The republicans, who have for the past 20 years held forth as the party of moral and family values, takes a particularly difficult hit when confronted with sex scandals. Just one, that of congressman Mark Foley, caused congress to shift to control of the democrats. What can three highly publicized scandals do? Clearly the republicans, because of the image that they seek to sell, are much more vulnerable to sex scandals than democrats. Everyone expects it of morally relativist demoncrats. (Sorry, Freudian typo).
A little bit of history. Sex in men's restrooms is as old as Western Civilization. In fact, in the 20th Century, these came to be known in the lavender patois as "tea rooms." Airports, bus stations, libraries, almost every one of these has a tea room. From time to time, law enforcement runs a sting, like the one that caught Larry Craig, and the tea room shifts to another spot, but before long, the action is back.
The concept of the tea room is time-honored, and reflects an era of oppression, when simply gathering together could cause gay people to be rounded up and put in stir.

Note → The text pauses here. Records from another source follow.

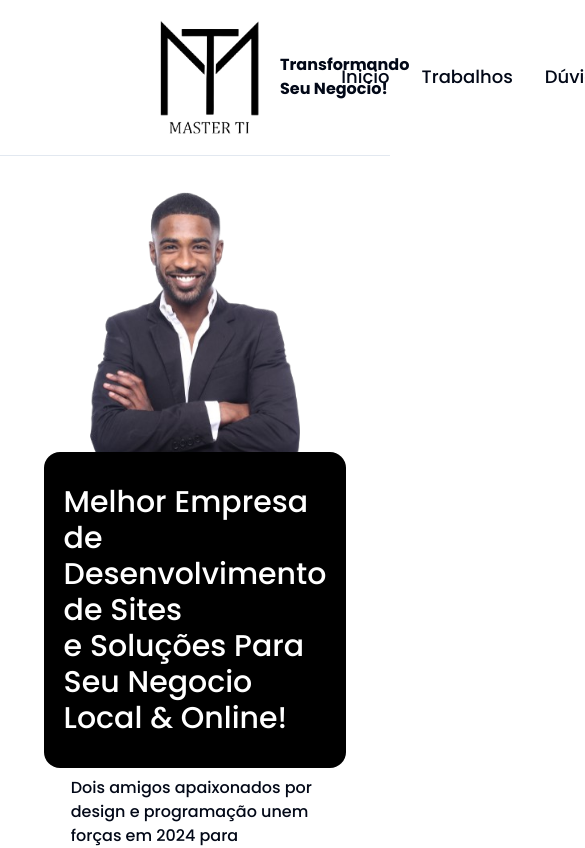
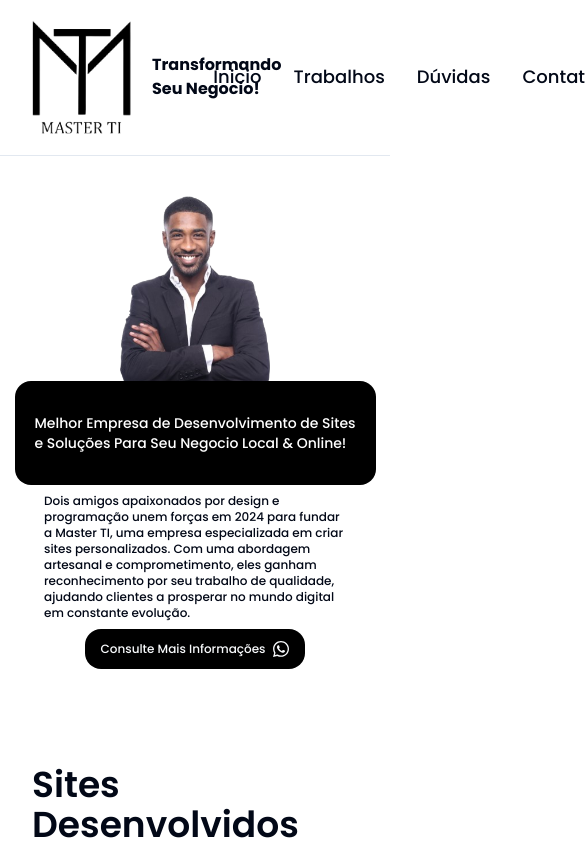
Before and after one commit to ayranoliveira1/master-ti, a Next.js app: page / in a window 390 px wide. Shown: the top 848 px of the page, 585 px wide, since content can reach past the window. Built offline with nearby package versions, Linux system fonts and the light colour scheme.

Commit message:
Feat: add responsiveness to the start page

```diff
--- a/app/components/start.tsx
+++ b/app/components/start.tsx
@@ -12,19 +12,38 @@ const Start = () => {
             <Image
                src={"/main.png"}
                alt="Logo"
+               width={150}
+               height={150}
+               className="object-cotain lg:hidden"
+            />
+
+            <Image
+               src={"/main.png"}
+               alt="Logo"
                width={210}
                height={210}
-               className="object-cotain"
+               className="object-cotain hidden lg:block"
             />
 
-            <h1 className="text-white font-medium bg-black text-3xl px-5 py-8 rounded-2xl">
+            <h1 className="text-white font-medium bg-black text-sm lg:text-3xl px-5 py-8 rounded-2xl">
                Melhor Empresa de Desenvolvimento de Sites <br /> e Soluções Para
                Seu Negocio Local & Online!
             </h1>
          </div>
 
          <div className="flex flex-col gap-2">
-            <p className="text-md font-medium">
+            {/* Mobile */}
+            <p className="lg:hidden text-xs px-10 font-medium">
+               Dois amigos apaixonados por design e programação unem forças em
+               2024 para fundar a Master TI, uma empresa especializada em criar
+               sites personalizados. Com uma abordagem artesanal e
+               comprometimento, eles ganham reconhecimento por seu trabalho de
+               qualidade, ajudando clientes a prosperar no mundo digital em
+               constante evolução.
+            </p>
+
+            {/* Desktop */}
+            <p className="hidden lg:block text-md font-medium">
                Dois amigos apaixonados por design e programação unem forças em
                2024 para <br /> fundar a Master TI, uma empresa especializada em
                criar sites personalizados. <br /> Com uma abordagem artesanal e
@@ -41,7 +60,7 @@ const Start = () => {
                target="_blank"
                className="mx-auto"
             >
-               <Button className="bg-black rounded-2xl text-sm w-fit">
+               <Button className="bg-black rounded-2xl text-xs lg:text-sm w-fit">
                   Consulte Mais Informações{" "}
                   <FaWhatsapp size={24} className="pl-2" />
                </Button>
--- a/app/page.tsx
+++ b/app/page.tsx
@@ -8,11 +8,11 @@ import Start from "@/app/components/start";
 export default function Home() {
    return (
       <>
-         <div className="py-5 w-full fixed top-0 px-40 bg-white z-50 border-b border[0.2px]">
+         <div className="py-5 w-full lg:fixed top-0 px-8 lg:px-40 bg-white z-50 border-b border[0.2px]">
             <Header />
          </div>
 
-         <div className="pb-10 pt-48 container px-20">
+         <div className="pb-10 pt-10 lg:pt-48 container px-1 lg:px-20">
             <Start />
          </div>
 
```
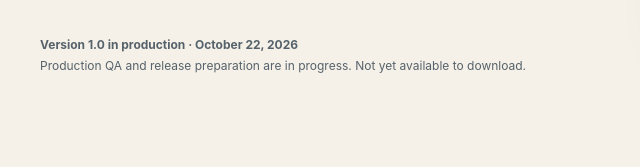
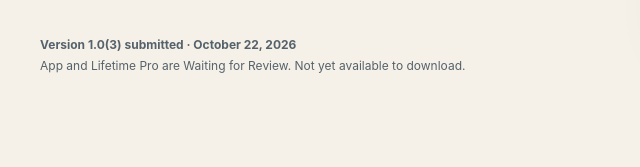
Before and after one commit to sepidehdalir/pairfolio, a plain HTML site: page index.html in a window 1280 px wide. Shown: the part 633-800 px from the top of the page, 0-640 px from the left. Drawn offline with Linux system fonts and the light colour scheme.

Commit message:
Record joint Pairfolio1.0(3) and Lifetime Pro Waiting for Review

```diff
--- a/index.html
+++ b/index.html
@@ -1,7 +1,7 @@
 <!doctype html>
 <html lang="en"><head><meta charset="utf-8"><meta name="viewport" content="width=device-width,initial-scale=1"><meta name="theme-color" content="#102332"><title>Pairfolio · Clear client handoffs</title><meta name="description" content="Before and after job photos, task documentation and readable client reports. Pairfolio is a native local iPhone and iPad app."><link rel="icon" href="assets/icon.png"><link rel="stylesheet" href="style.css"></head><body>
 <header><a class="brand" href="index.html"><img src="assets/icon.png" width="48" height="48" alt="Pairfolio paired corners"><strong>Pairfolio</strong></a><nav><a href="#report">The report</a><a href="privacy.html">Privacy</a><a href="support.html">Support</a></nav></header>
-<main><section class="hero"><div><p class="eyebrow">BEFORE + AFTER JOB REPORTS · IPHONE + IPAD</p><h1>Show the work.<br>Share it clearly.</h1><p class="lead">Pair each task's photographs. Check what is missing. Leave your client a report they can follow.</p><a class="button" href="#report">See a real example report ↗</a><p class="release"><strong>Version 1.0 in production · October 22, 2026</strong><br>Production QA and release preparation are in progress. Not yet available to download.</p></div><div class="comparison"><figure><img src="assets/before.jpg" alt="Original generated example kitchen before cleaning"><figcaption>BEFORE</figcaption></figure><figure><img src="assets/after.jpg" alt="Matched original generated example kitchen after cleaning"><figcaption>AFTER</figcaption></figure><p>Original generated example photographs, organized through the actual app.</p></div></section>
+<main><section class="hero"><div><p class="eyebrow">BEFORE + AFTER JOB REPORTS · IPHONE + IPAD</p><h1>Show the work.<br>Share it clearly.</h1><p class="lead">Pair each task's photographs. Check what is missing. Leave your client a report they can follow.</p><a class="button" href="#report">See a real example report ↗</a><p class="release"><strong>Version 1.0(3) submitted · October 22, 2026</strong><br>App and Lifetime Pro are Waiting for Review. Not yet available to download.</p></div><div class="comparison"><figure><img src="assets/before.jpg" alt="Original generated example kitchen before cleaning"><figcaption>BEFORE</figcaption></figure><figure><img src="assets/after.jpg" alt="Matched original generated example kitchen after cleaning"><figcaption>AFTER</figcaption></figure><p>Original generated example photographs, organized through the actual app.</p></div></section>
 <section class="principles"><article><span>01 / PAIR</span><h2>Every task.<br>Both photographs.</h2><p>A labeled Before and After slot keeps a room or repair together. Take a photo or choose one, inspect the details and add factual notes.</p></article><article><span>02 / CHECK</span><h2>See what<br>is still missing.</h2><p>Photo completeness is separate from your task checkmarks. An out-of-scope task needs a reason. Incomplete reports are clearly labeled Draft.</p></article><article><span>03 / HAND OFF</span><h2>A clear report.<br>Ready to share.</h2><p>Preview an A4 or US Letter PDF on the device. Photographs are fitted without cropping, with the job details, ordered tasks and notes.</p></article></section>
 <section id="report" class="report"><div><p class="eyebrow">ACTUAL PAIRFOLIO OUTPUT</p><h2>A job handoff,<br>page by page.</h2><p>The report shown here was generated by the native app using the original example photographs. Labels, captions, task order and page numbers come from the saved job.</p><p>Keep a portable job backup with its photos and report style. Import a fresh copy without replacing existing work. Recoverable Trash keeps older jobs on the device until you restore them.</p><p class="note">Dates and task status are supplied by the report creator. Reports do not certify work quality, photo authenticity, legal evidence or customer acceptance.</p></div><img src="assets/report-example.png" alt="Actual Pairfolio PDF page with fitted Before and After photographs, notes and page number" loading="lazy"></section>
 <section class="pricing"><p class="eyebrow">A USEFUL FREE WORKFLOW</p><h2>Start with the whole handoff.</h2><p>One active job, three photo pairs, editing, checklist, PDF and portable backup are free. Move an older job to recoverable Trash to start another.</p><p>Optional Lifetime Pro is a one-time Apple purchase for up to 100 active jobs, 60 pairs per job, your logo and 10 reusable report templates. The in-app price comes from Apple. Existing work stays editable and exportable if Pro is unavailable.</p></section>
```
Also changed, not shown: 1 other file.
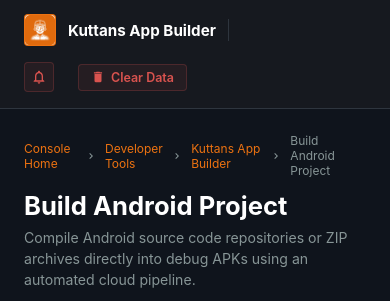
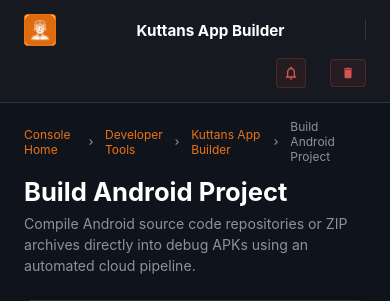
Before and after one commit to abhinandnm/apk-maker, a Flask app: page / in a window 390 px wide. Shown: the top 301 px of the page. Run offline with Flask 2, Linux system fonts and the light colour scheme; data that the repository does not hold is empty.

Commit message:
Fixed mobile layout and notification dropdown alignment

```diff
--- a/static/css/style.css
+++ b/static/css/style.css
@@ -1278,3 +1278,75 @@ input[type="url"]:focus {
     .aws-nav-user { display: none; }
     .aws-nav-region span { display: none; }
 }
+
+/* ==========================================
+   Notification Dropdown & Mobile Header Fixes
+   ========================================== */
+
+.notification-btn-custom {
+    margin-right: 10px;
+    padding: 6px;
+}
+
+.notification-dropdown {
+    position: absolute;
+    top: 40px;
+    right: 100px;
+    width: 300px;
+    background: #fff;
+    border: 1px solid var(--border-color);
+    border-radius: 4px;
+    box-shadow: 0 4px 12px rgba(0,0,0,0.15);
+    z-index: 1000;
+    color: #16191f;
+    text-align: left;
+}
+
+.notification-header {
+    padding: 10px 15px;
+    border-bottom: 1px solid var(--border-color);
+    font-weight: bold;
+    font-size: 14px;
+}
+
+.notification-content {
+    padding: 15px;
+    font-size: 13px;
+}
+
+/* Fix Header for Mobile */
+@media (max-width: 580px) {
+    .app-header {
+        flex-direction: row;
+        flex-wrap: wrap;
+        align-items: center;
+        gap: 12px;
+        padding-bottom: 14px;
+        margin-bottom: 16px;
+    }
+
+    .aws-nav-left {
+        width: 100%;
+        justify-content: space-between;
+    }
+
+    .aws-nav-right {
+        width: 100%;
+        justify-content: flex-end;
+    }
+
+    .notification-dropdown {
+        right: 0;
+        left: auto;
+        width: calc(100vw - 40px);
+        max-width: 300px;
+        top: 45px;
+    }
+
+    .clear-data-btn span {
+        display: none;
+    }
+    .clear-data-btn {
+        padding: 6px 10px;
+    }
+}
--- a/templates/index.html
+++ b/templates/index.html
@@ -28,27 +28,27 @@
             <!-- Right: Actions -->
             <div class="aws-nav-right" style="position: relative;">
                 <!-- Notification Bell -->
-                <button type="button" class="aws-nav-action-btn" id="notification-btn" onclick="toggleNotifications()" style="margin-right: 10px; padding: 6px;">
+                <button type="button" class="aws-nav-action-btn notification-btn-custom" id="notification-btn" onclick="toggleNotifications()">
                     <svg viewBox="0 0 24 24" width="16" height="16" fill="currentColor">
                         <path d="M12 22c1.1 0 2-.9 2-2h-4c0 1.1.9 2 2 2zm6-6v-5c0-3.07-1.63-5.64-4.5-6.32V4c0-.83-.67-1.5-1.5-1.5s-1.5.67-1.5 1.5v.68C7.64 5.36 6 7.92 6 11v5l-2 2v1h16v-1l-2-2zm-2 1H8v-6c0-2.48 1.51-4.5 4-4.5s4 2.02 4 4.5v6z"/>
                     </svg>
                 </button>
 
                 <!-- Notification Dropdown -->
-                <div id="notification-dropdown" class="notification-dropdown" style="display: none; position: absolute; top: 40px; right: 100px; width: 300px; background: #fff; border: 1px solid var(--border-color); border-radius: 4px; box-shadow: 0 4px 12px rgba(0,0,0,0.15); z-index: 1000; color: #16191f; text-align: left;">
-                    <div style="padding: 10px 15px; border-bottom: 1px solid var(--border-color); font-weight: bold; font-size: 14px;">
+                <div id="notification-dropdown" class="notification-dropdown" style="display: none;">
+                    <div class="notification-header">
                         Latest System Update
                     </div>
-                    <div id="notification-content" style="padding: 15px; font-size: 13px;">
+                    <div id="notification-content" class="notification-content">
                         <div class="spinner" style="display:block; margin: 0 auto; width:16px; height:16px; border-width: 2px; border-top-color: var(--color-blue);"></div>
                     </div>
                 </div>
 
-                <button type="button" onclick="confirmClearAllData()" class="aws-nav-action-btn">
+                <button type="button" onclick="confirmClearAllData()" class="aws-nav-action-btn clear-data-btn">
                     <svg viewBox="0 0 24 24" width="14" height="14" fill="currentColor">
                         <path d="M6 19c0 1.1.9 2 2 2h8c1.1 0 2-.9 2-2V7H6v12zM19 4h-3.5l-1-1h-5l-1 1H5v2h14V4z"/>
                     </svg>
-                    Clear Data
+                    <span>Clear Data</span>
                 </button>
             </div>
         </header>
```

Back in those days raids on gay bars were common and a person could be arrested for just having a limp wrist or wearing a red tie.
In our more enlightened age, the crime is not in being a degenerate, but demonstrating it in public. Sex in restrooms, public parks, etc., can get you pinched.
All that leads me to -- what? Craig says he isn't gay. That's quite correct, even if he is a homo. Being gay means being in some way public to a greater or lesser extent about one's sexuality. Craig may be, in the Roy Cohn tradition, a straight man who just happens to have sex with other men. Because divorcing one's wife and taking up with a younger man, as Ariana Huffington's husband did, means being in some way honest about one's sexuality.
The motivating factor to not be honest? Shame. Being gay--open and somewhat honest--means that you have in some small way faced the shame and dealt with it.
Because Craig is incapable of being honest about this, he will go down in flames.
All that said, I'm not sure that what Craig did was a crime in my view. All he did was solicit--using ambiguous "signals" in the opinion of the arresting officer. If, for example, someone did that to me, I would say, "I'm not interested," and the behavior would doubtless stop at once. Personally I believe that solicitation should be protected under the first amendment, and that in order to be arrested for lewd behavior, one should have to have one's lips around someone's Tom, Dick or Harry.